Nearly 3,000 jobs will be lost at stricken group Clinton Cards with the closure of 350 of its stores across the country as administrators try to shore up its business and find a buyer.
Starting next week, 2,800 full and part-time staff are expected to lose their jobs as part of a wave of closures that will continue into June.
All of the group’s Birthdays stores will shut as well as roughly 200 Clintons-branded stores as administrators try to reduce the burden of its “untenable retail estate”.
The ailing high street retailer, which has 784 stores and employs more than 8,000 staff in total, collapsed into administration last week after its biggest supplier American Greetings called in a £35m debt.
It followed months of dire trading in which Clinton had suffered against competition from supermarkets and online retailers such as Funky Pigeon and Moonpig.
The joint administrators, appointed on May 9, have been seeking to sell the business as a going concern.
But Peter Saville, joint administrator from Zolfo Cooper, said last night: “Given the sheer size of the Clinton Cards retail estate and the overall performance, we were left with no alternative to today’s difficult decision.
“I am hopeful the action we have taken will allow us to preserve value in the core underlying business, thereby allowing us and potential buyers to focus on a profitable and viable retail estate going forward.”
There have been reports that WHSmith, which bought the online personalised greetings card brand Funky Pigeon in 2010, could be interested in buying up to 350 stores.

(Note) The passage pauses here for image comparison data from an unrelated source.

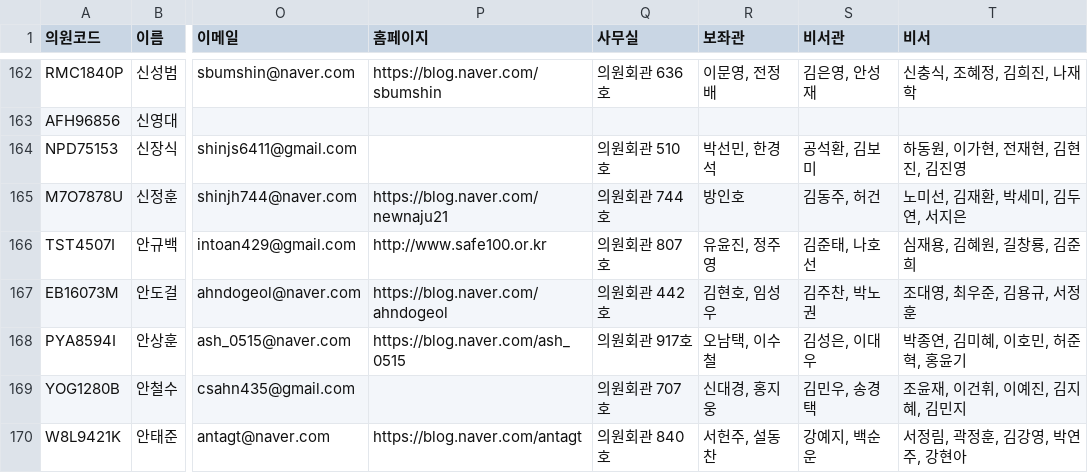
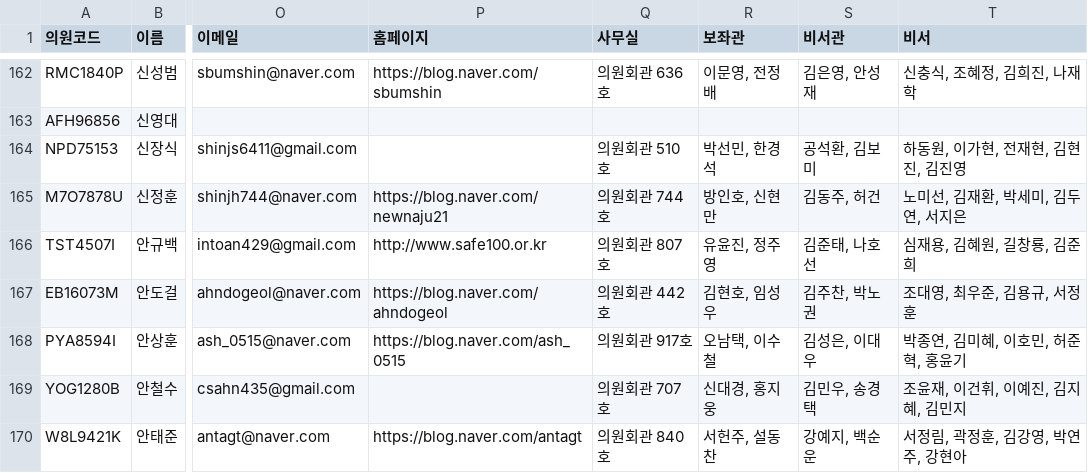
Before and after one commit to jshssysh/news-dashboard, a CSV file: member_list.csv, drawn as a sheet; only a part is shown, gaps mark what is left out; the diff covers the shown part only; the diff names each change by its address in the sheet, - before the commit and + after, or states it on an @@ line.

```diff
--- a/member_list.csv
+++ b/member_list.csv
-R165 (보좌관): 방인호
+R165 (보좌관): 방인호, 신현만
```
Also changed, not shown: 4 edited cells elsewhere in this file, cluster_warnings.csv, 7 other files.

And Wakefield-based Card Factory, Clinton’s biggest competitor with 596 stores, is also thought to have approached administrators.
Clinton recorded a pre-tax loss of £3.7m in the 26 weeks to January 29, compared with a profit of £11.7m in the previous year, and had warned that the second half of the year would be below expectations.

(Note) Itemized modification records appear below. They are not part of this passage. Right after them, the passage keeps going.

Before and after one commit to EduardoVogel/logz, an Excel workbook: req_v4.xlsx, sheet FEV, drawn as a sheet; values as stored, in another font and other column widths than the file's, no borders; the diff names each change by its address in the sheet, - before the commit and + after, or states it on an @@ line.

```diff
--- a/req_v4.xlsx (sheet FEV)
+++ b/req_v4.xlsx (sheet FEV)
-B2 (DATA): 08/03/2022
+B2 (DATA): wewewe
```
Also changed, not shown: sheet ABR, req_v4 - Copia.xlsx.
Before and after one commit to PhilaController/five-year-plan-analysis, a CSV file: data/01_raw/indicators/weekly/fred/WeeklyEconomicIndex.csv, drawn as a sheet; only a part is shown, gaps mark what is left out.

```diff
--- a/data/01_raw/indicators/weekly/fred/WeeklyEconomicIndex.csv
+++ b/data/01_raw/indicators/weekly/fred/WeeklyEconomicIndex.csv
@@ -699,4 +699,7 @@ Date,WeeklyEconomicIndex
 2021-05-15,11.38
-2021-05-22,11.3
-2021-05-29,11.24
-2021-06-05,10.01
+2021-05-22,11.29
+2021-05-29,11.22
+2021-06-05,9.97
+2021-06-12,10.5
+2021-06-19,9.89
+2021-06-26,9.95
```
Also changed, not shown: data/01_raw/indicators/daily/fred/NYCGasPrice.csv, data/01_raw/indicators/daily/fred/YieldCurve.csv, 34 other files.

Its shares had lost more than 80 per cent of their value since the start of 2010.
Last week, it revealed more poor trading for the 14 weeks since January 29, with same-store sales down 3.5 per cent.
Chief executive Darcy Willson-Rymer carried out a strategic review over the past six months, which is understood to have included a fruitless search for a buyer for all of the business or its Birthdays chain.
The group was the UK’s largest specialist retailer of greetings cards and was founded by chairman Don Lewin in Epping, Essex, in 1968.
It has more than 50 stores in Yorkshire, employing around 500 staff, including seven Birthdays stores.
The group’s collapse is another blow to the high street after recent high-profile casualties, including video games retailer Game Group, fashion chain Peacocks and outdoor specialist Blacks Leisure.
An announcement on which stores will close and exact figures on job losses will be confirmed no earlier than tomorrow.